Oil is now in that $49-50 per barrel price corridor, with the bulls looking to get their wings as they endeavour to push it above $50. Deflation in the eurozone it might be, but the markets spent the session yesterday fixated by the potential for a rate hike in the US, following the release of the last Fed minutes. Govies reacted with the UST 10-year yield backing up to 1.88% (+11bp) having seen 1.70% a couple of days ago. Gilt yields gapped with the 10-year up at 1.44% (+7bp) while the equivalent Bund yield also jumped to 0.17% (+4bp). No small ups/downs in this session!

And primary.. plenty of it

We had another good session in the primary market. That was to be expected. Coca Cola was fast out of the blocks and everyone’s main focus with a 4-trancher, with Ceske Drahy the other IG non-financial borrower. Telecom Italia also came, but its rating lands it in the HY bucket, though we’re quite sure most of the demand for this borrower’s debt would have been from traditional IG investors. There is always demand for a fallen angel national champion on the cusp of investment-grade: old attitudes towards them die slowly.

Furthermore, the $90bn of demand for Dell’s mega 6-tranche $20bn offering on Tuesday puts paid to concerns of a rate rise and/or jitters around the HY market per se. Admittedly, the Dell issues were low-IG rated and secured, but the broader point was not lost on us – that the hunt for yield through adding corporate bond risk in dollars is showing no sign of abating.

coca cola

4 tranche deal for Coca Cola

So Coca-Cola took €2.2bn in a 4-tranche deal spanning maturities from 18 months to 12 years, with all tranches pricing a massive 20-27bp versus those initial indications!
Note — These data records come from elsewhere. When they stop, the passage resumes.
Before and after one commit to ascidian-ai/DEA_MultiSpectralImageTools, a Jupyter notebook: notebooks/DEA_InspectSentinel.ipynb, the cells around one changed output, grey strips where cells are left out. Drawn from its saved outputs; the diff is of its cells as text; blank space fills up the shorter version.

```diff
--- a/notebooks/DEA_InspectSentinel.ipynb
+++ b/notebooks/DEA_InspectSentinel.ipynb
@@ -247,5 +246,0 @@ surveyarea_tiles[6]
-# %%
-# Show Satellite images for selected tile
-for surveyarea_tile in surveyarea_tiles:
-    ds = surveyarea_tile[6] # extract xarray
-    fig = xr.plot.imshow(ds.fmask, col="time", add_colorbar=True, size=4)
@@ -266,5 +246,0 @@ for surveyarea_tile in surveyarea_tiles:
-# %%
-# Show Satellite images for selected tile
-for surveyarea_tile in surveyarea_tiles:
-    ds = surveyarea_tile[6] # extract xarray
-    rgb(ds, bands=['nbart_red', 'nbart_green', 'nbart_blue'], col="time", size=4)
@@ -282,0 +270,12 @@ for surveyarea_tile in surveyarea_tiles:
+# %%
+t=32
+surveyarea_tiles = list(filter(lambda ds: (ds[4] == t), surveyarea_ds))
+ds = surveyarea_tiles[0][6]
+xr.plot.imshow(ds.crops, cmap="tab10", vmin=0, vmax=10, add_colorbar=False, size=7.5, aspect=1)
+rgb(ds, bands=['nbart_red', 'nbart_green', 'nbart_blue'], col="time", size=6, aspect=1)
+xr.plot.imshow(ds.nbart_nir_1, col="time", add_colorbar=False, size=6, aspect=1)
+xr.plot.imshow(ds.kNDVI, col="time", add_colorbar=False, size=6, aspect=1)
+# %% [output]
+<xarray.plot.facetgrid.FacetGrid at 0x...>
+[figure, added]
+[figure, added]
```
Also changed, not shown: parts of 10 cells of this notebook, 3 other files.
The backdrop of volatile equities made absolutely no difference to the pricing process: we could have thought the leads and/or the issuer might be generous. They weren’t. Coke is a relatively infrequent borrower over here and limited the deals to sizes of €500-€700m per tranche amid the huge demand, allowing the pricing to be rammed tighter. The Ceske deal was for €400m (sub-benchmark, -20bp vs IPT), bringing the total for the day to €2.6bn for IG non-financial issuance and taking the total for the month past the €30bn mark to €31.6bn. In HY, Telecom Italia garnered a €4bn book to raise €1bn in 10-year funding (even this borrower is now able to get a longer maturity than it normally would), inside IPT at a yield of 3.625%. In unsecured financials, BNP lifted €1bn in 10-year funding.

Mid-June FOMC beckons, markets all cock-a-hoop

The Fed minutes suggested we might get some rate action after all come that mid-June meeting, and the markets reacted accordingly. After the close in Europe, we saw some additional pressure on Treasuries (yields up) and a flattening of the curve, while stocks initially edged higher maybe on hopes, we think, that a more buoyant economy would be a godsend for corporate earnings. It didn’t last and US stocks succumbed to the rate jitters, ending the session lower. There are no “get out of jail free” cards being doled out. Before that, we closed out in Europe with equities better bid across the board and 0.5% or more higher.

In credit, we closed secondary markets unchanged with investors focused almost exclusively on primary and happy to clip performance of news deals which are seeing IPTs discarded, like they’re the poorest of indicators for where a deal might price. Why bother with them at all? In HY, the market was also effectively unchanged, but probably better bid for choice, if one was pushed.

Primary will dominate today – and it promises to be a heavy session again, but the machinations around US interest rate risk will have the non-corporate bond market investors’ attention. That means some pressure on EM – equities, credit and FX; and a volatile period for most into the June 14 Fed get together. Good luck.

Back tomorrow.

Suki Mann

A 30+ year veteran of the European corporate bond markets and in his role as Credit Strategist, Dr Mann has been ranked number one in the Euromoney Investor Survey eight times in ten years. Previously with Societe Generale and UBS, he now shares views of events in the corporate bond market exclusively here on CreditMarketDaily.com.